Version comparison data

■ ■ ■ ■ ■ ■ ■

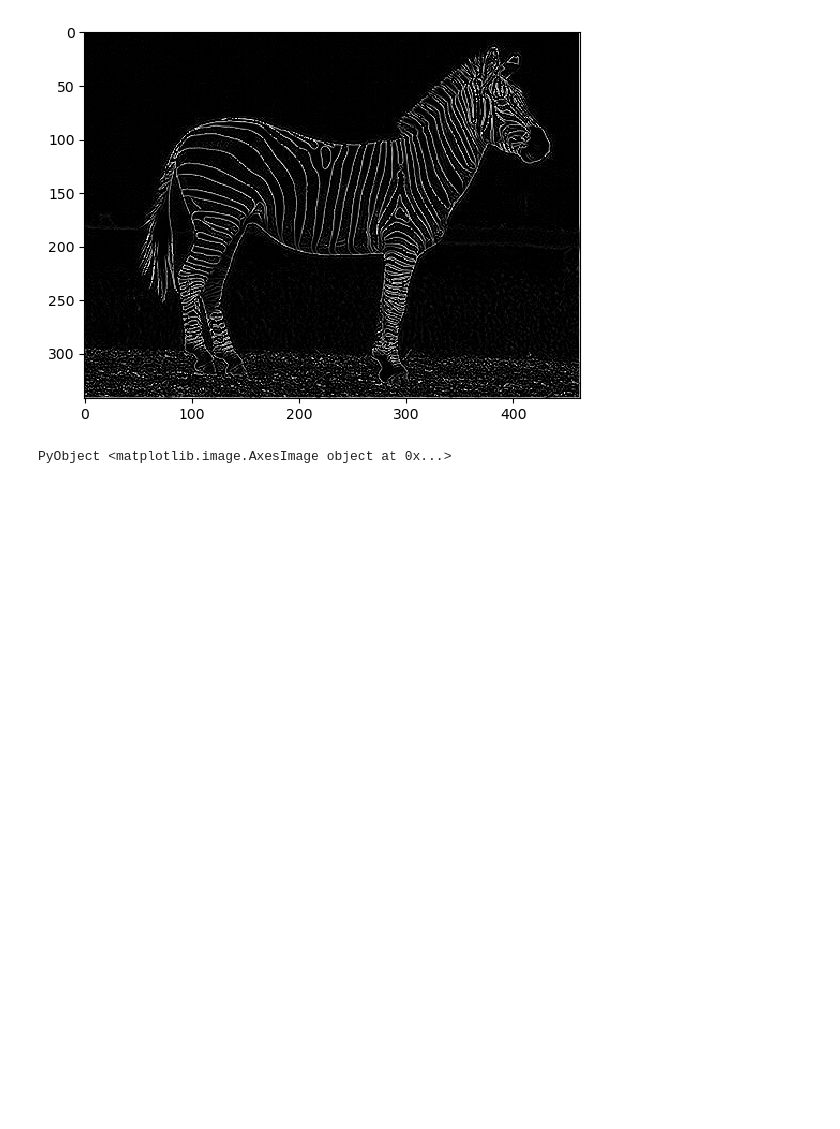
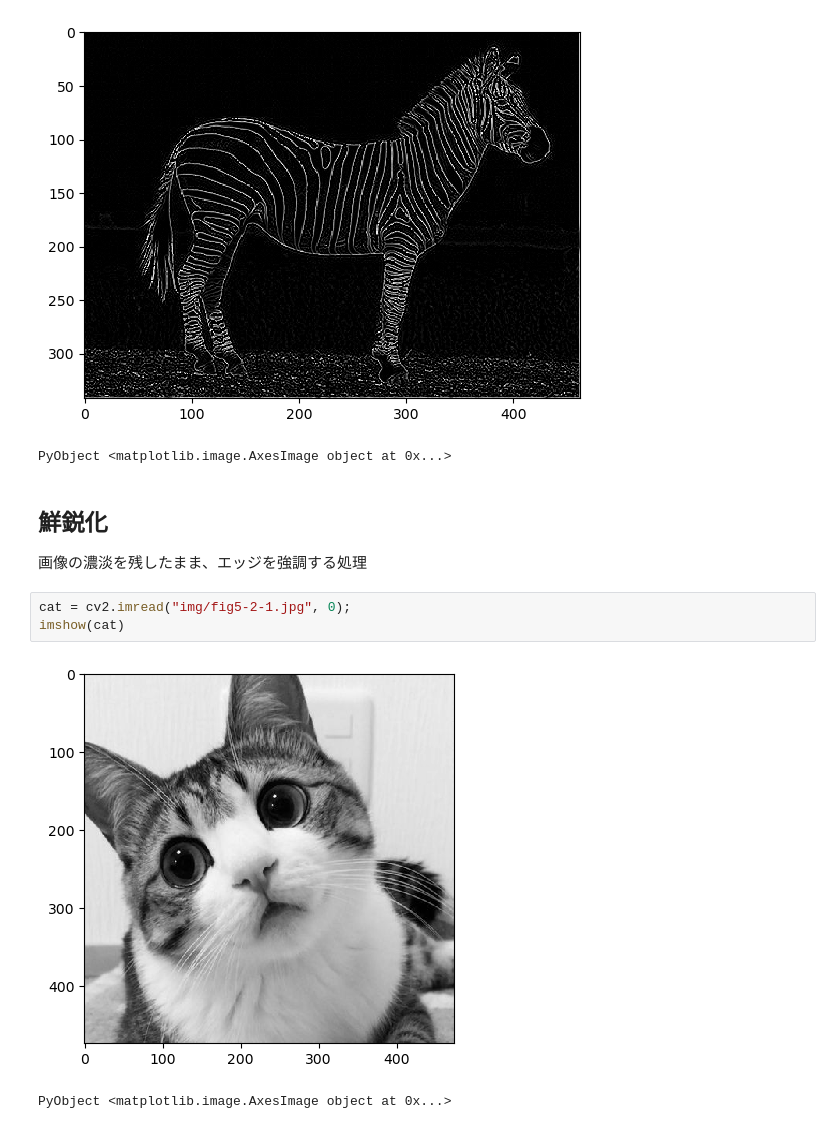
Before and after one commit to TsuMakoto/image-processing-study, a Jupyter notebook: Section05.ipynb, the cells around one changed output. Cells and saved outputs as stored; diff of their text form; blank space fills up the shorter version.

```diff
--- a/Section05.ipynb
+++ b/Section05.ipynb
@@ -251,3 +257,12 @@ imshow(filtering(img, [0 1 0;1 -4 1;0 1 0], 3))
 # %% [output]
 [figure]
 PyObject <matplotlib.image.AxesImage object at 0x...>
+# %% [markdown]
+## 鮮鋭化
+画像の濃淡を残したまま、エッジを強調する処理
+# %%
+cat = cv2.imread("img/fig5-2-1.jpg", 0);
+imshow(cat)
+# %% [output]
+[figure, added]
+PyObject <matplotlib.image.AxesImage object at 0x...>
```
Also changed, not shown: parts of 12 cells of this notebook.
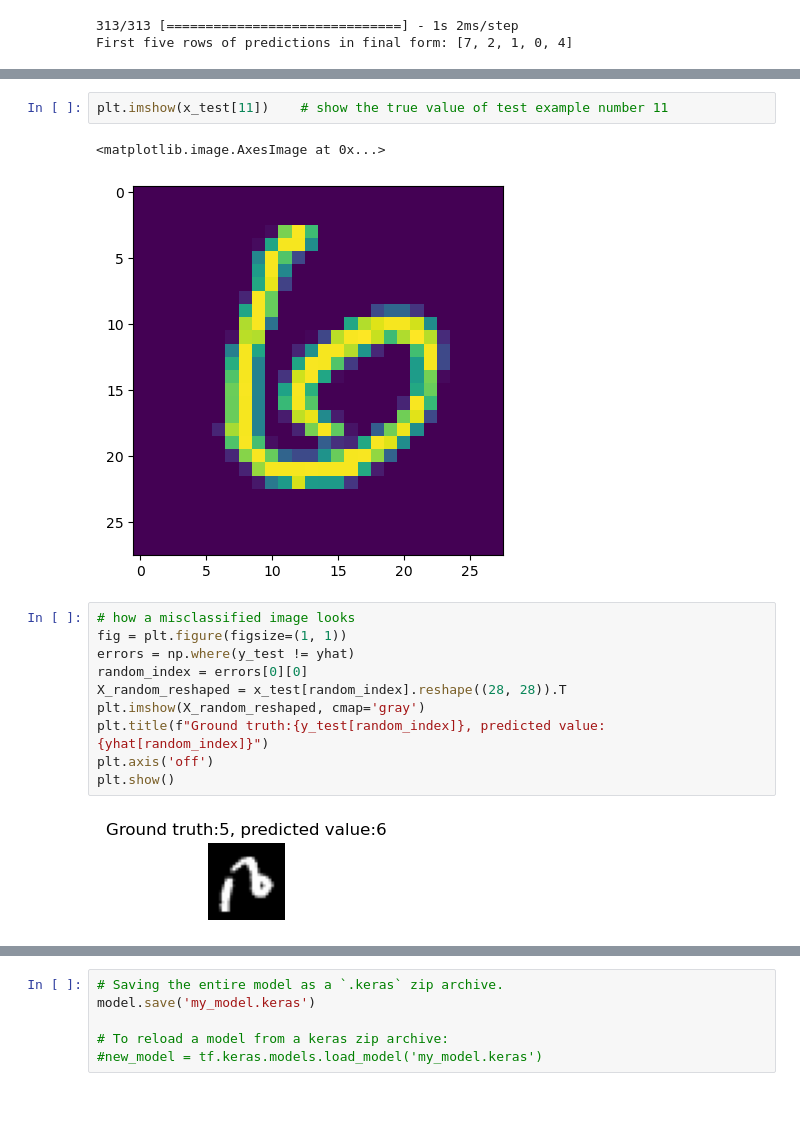
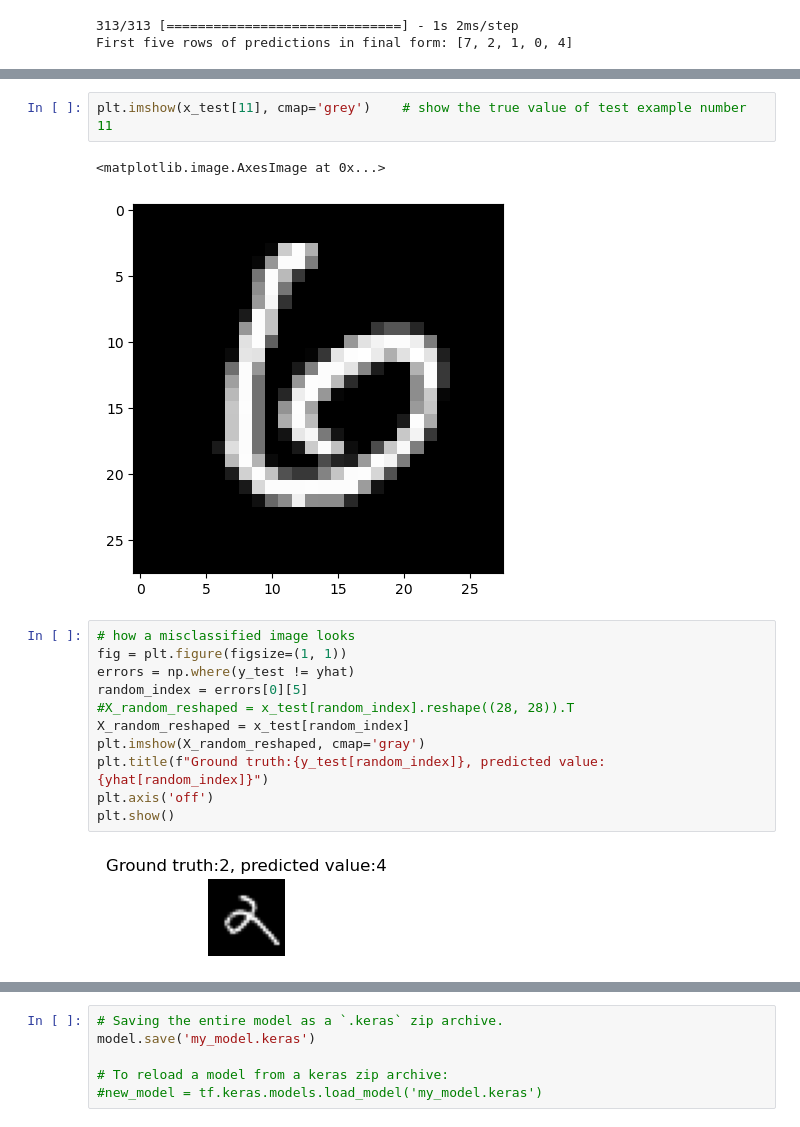
Before and after one commit to Daniel-Naumoski/Handwritten_digit_recognition_TF, a Jupyter notebook: digit_recognition_neural_network.ipynb, the cells around one changed output, grey strips where cells are left out. Saved outputs shown, nothing was run; the diff lists cells and outputs as text.

```diff
--- a/digit_recognition_neural_network.ipynb
+++ b/digit_recognition_neural_network.ipynb
@@ -300,20 +306,21 @@ array([6], dtype=int64)
 # %%
-plt.imshow(x_test[11])    # show the true value of test example number 11
+plt.imshow(x_test[11], cmap='grey')    # show the true value of test example number 11
 # %% [output]
 <matplotlib.image.AxesImage at 0x...>
-[figure, old version]
+[figure, new version]
 # %%
 # how a misclassified image looks
 fig = plt.figure(figsize=(1, 1))
 errors = np.where(y_test != yhat)
-random_index = errors[0][0]
-X_random_reshaped = x_test[random_index].reshape((28, 28)).T
+random_index = errors[0][5]
+#X_random_reshaped = x_test[random_index].reshape((28, 28)).T
+X_random_reshaped = x_test[random_index]
 plt.imshow(X_random_reshaped, cmap='gray')
 plt.title(f"Ground truth:{y_test[random_index]}, predicted value:{yhat[random_index]}")
 plt.axis('off')
 plt.show()
 # %% [output]
-[figure, old version]
+[figure, new version]
 # %%
 from sklearn.metrics import confusion_matrix
 cm = confusion_matrix(y_test, yhat)
```
Also changed, not shown: parts of 12 cells of this notebook, 1 other file.
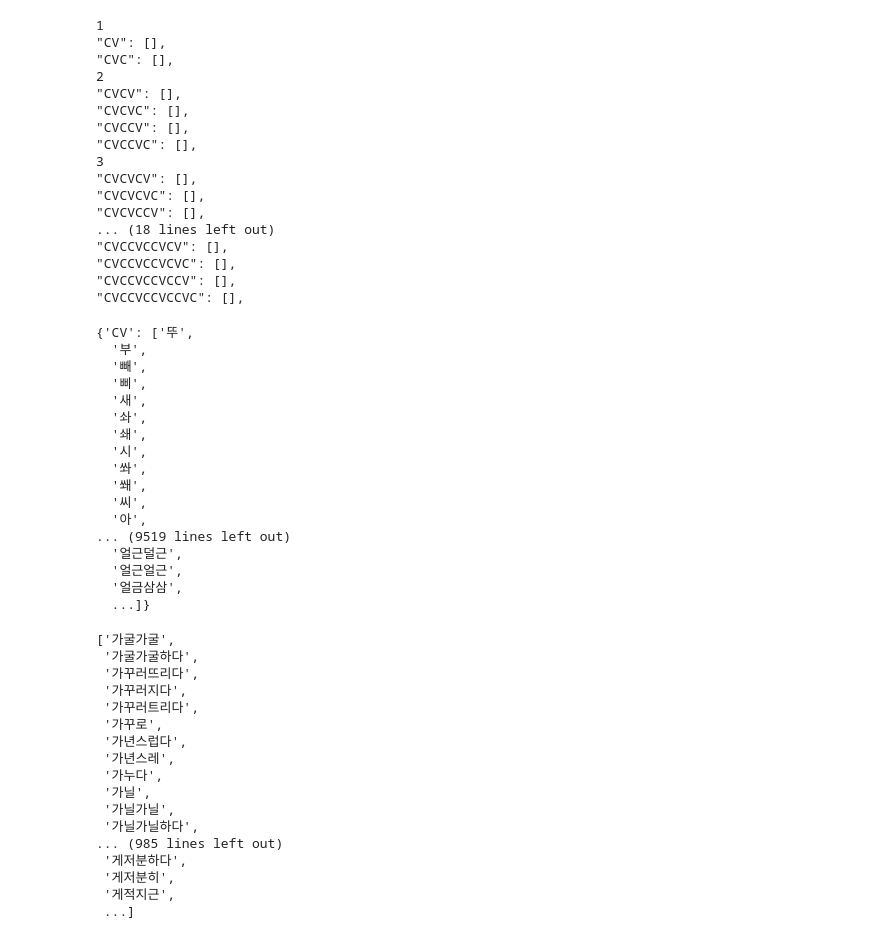
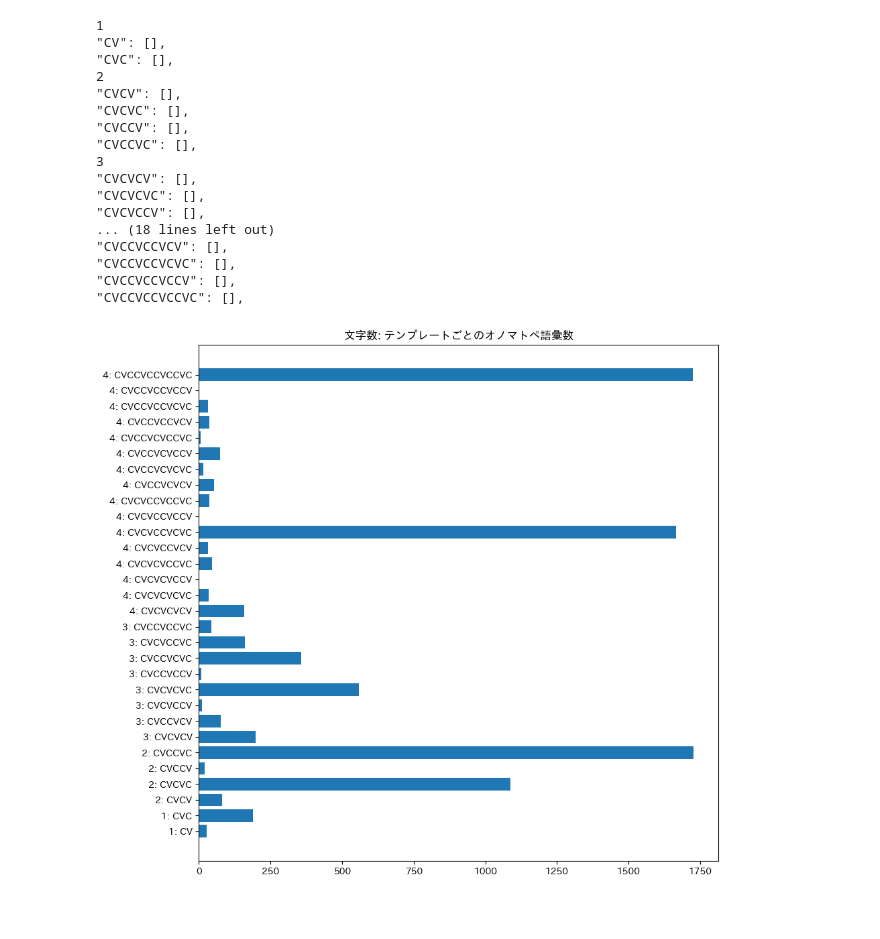
Before and after one commit to motomura-s/korean-sound-symbolic-word-list, a Jupyter notebook: text_processing.ipynb, the cells around one changed output. Drawn from its saved outputs; the diff is of its cells as text; code cells hidden in the pictures; blank space fills up the shorter version.

```diff
--- a/text_processing.ipynb
+++ b/text_processing.ipynb
@@ -173,43 +172,28 @@ for word in words:
             words_by_template["CVCCVCCVCCV"].append(word)
         elif len(jamos[0]) == 3 and len(jamos[1]) == 3 and len(jamos[2]) == 3 and len(jamos[3]) == 3:
             words_by_template["CVCCVCCVCCVC"].append(word)
-# %%
-words_by_template
-# %% [output]
-{'CV': ['뚜',
-  '부',
-  '빼',
-  '삐',
-  '새',
-  '솨',
-  '쇄',
-  '시',
-  '쏴',
-  '쐐',
-  '씨',
-  '아',
-... (9519 lines left out)
-  '얼근덜근',
-  '얼근얼근',
-  '얼금삼삼',
-  ...]}
-# %%
-words
-# %% [output]
-['가굴가굴',
- '가굴가굴하다',
- '가꾸러뜨리다',
- '가꾸러지다',
- '가꾸러트리다',
- '가꾸로',
- '가년스럽다',
- '가년스레',
- '가누다',
- '가닐',
- '가닐가닐',
- '가닐가닐하다',
-... (985 lines left out)
- '게저분하다',
- '게저분히',
- '게적지근',
- ...]
+# %%
+pruned_words_by_template = {}
+for template, words in words_by_template.items():
+    pruned = []
+    for word in words:
+        if word.endswith("다"):
+            continue
+        if word.endswith("히"):
+            # 確認できた例外
+            # 히 히히 이히히
+            continue
+        elif word.endswith("이"):
+            # 아이 어이 이이
+            continue
+        pruned.append(word)
+    pruned_words_by_template[template] = pruned
+# %%
+cnt_dic = {k: len(v) for k, v in pruned_words_by_template.items()}
+
+plt.figure(figsize=(10, 10))
+plt.barh(range(len(pruned_words_by_template)), cnt_dic.values(), tick_label=[f"{k.count('V')}: {k}"for k in cnt_dic.keys()]) # Vの数は文字数
+plt.title("文字数: テンプレートごとのオノマトペ語彙数")
+plt.show()
+# %% [output]
+[figure, added]
```
Also changed, not shown: parts of 2 cells of this notebook.
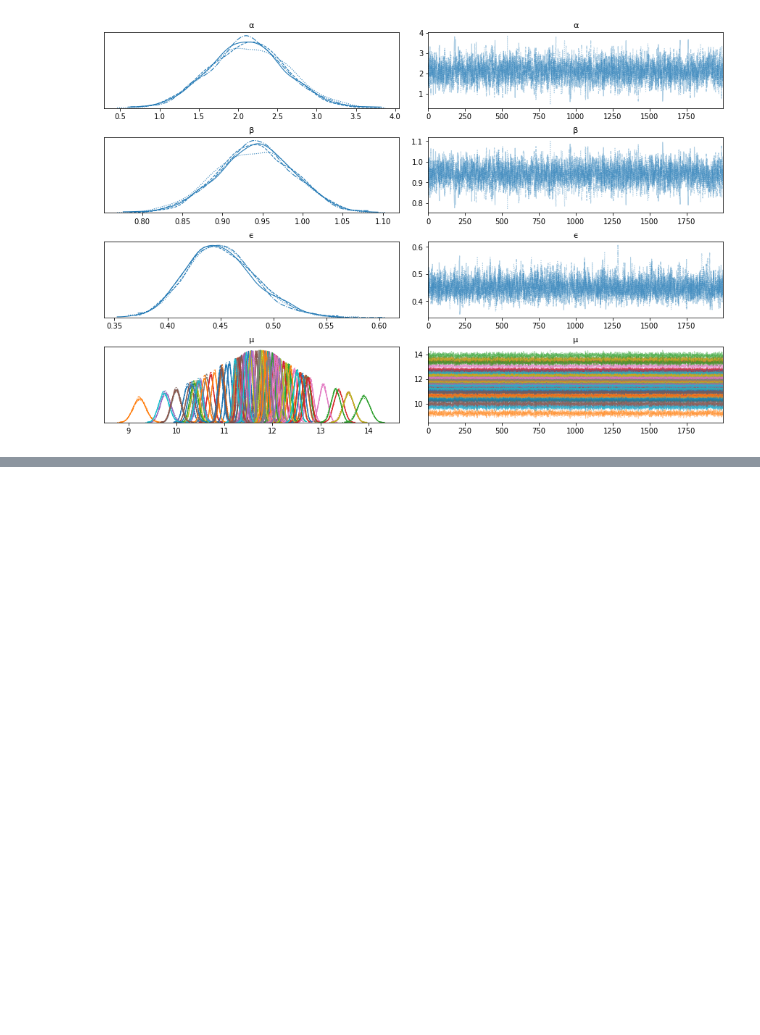
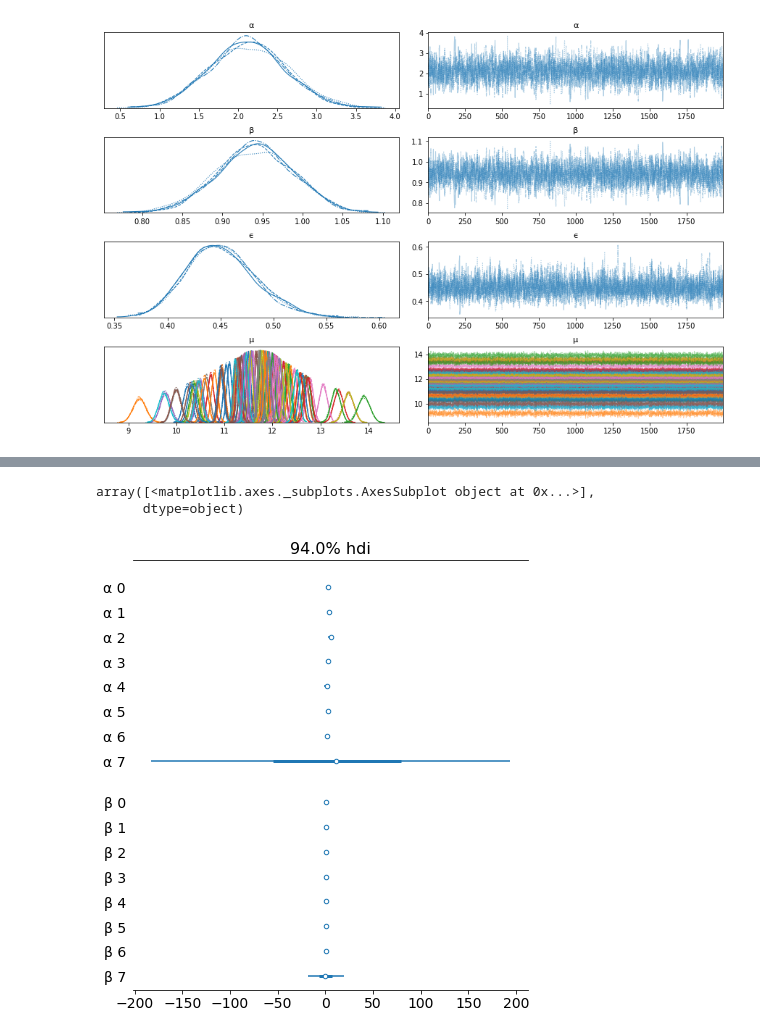
Before and after one commit to danhphan/bayesian-inferences, a Jupyter notebook: 21_bap_linear_regression.ipynb, the cells around one changed output, grey strips where cells are left out. Cells and saved outputs as stored; diff of their text form; code cells hidden in the pictures; blank space fills up the shorter version.

```diff
--- a/21_bap_linear_regression.ipynb
+++ b/21_bap_linear_regression.ipynb
@@ -112,0 +145,16 @@ array([[<matplotlib.axes._subplots.AxesSubplot object at 0x...>,
+# %%
+x_centered = x_m - x_m.mean()
+# %%
+# Unpoled Model
+with pm.Model() as unpooled_model:
+    α_tmp = pm.Normal('α_tmp', mu=0, sd=10, shape=M)
+    β = pm.Normal('β', mu=0, sd=10, shape=M)
+    ϵ = pm.HalfCauchy('ϵ', 5)
+    ν = pm.Exponential('ν', 1/30)
+
+    μ = pm.Deterministic('μ',α_tmp[idx] + β[idx] * x_centered)
+    y_pred = pm.StudentT('y_pred', mu=μ, sd=ϵ, nu=ν, observed=y_m)
+
+    α = pm.Deterministic('α', α_tmp - β * x_m.mean())
+
+    trace_up = pm.sample(2000)
@@ -112,0 +171,6 @@ array([[<matplotlib.axes._subplots.AxesSubplot object at 0x...>,
+# %%
+az.plot_forest(trace_up, var_names=['α', 'β'], combined=True)
+# %% [output]
+array([<matplotlib.axes._subplots.AxesSubplot object at 0x...>],
+      dtype=object)
+[figure, added]
```
Also changed, not shown: parts of 6 cells of this notebook.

■ ■ ■ ■ ■ ■ ■

What you should do:
Could you tally the lines in these records that contain the word "parts" and give only the result?

Solution:
4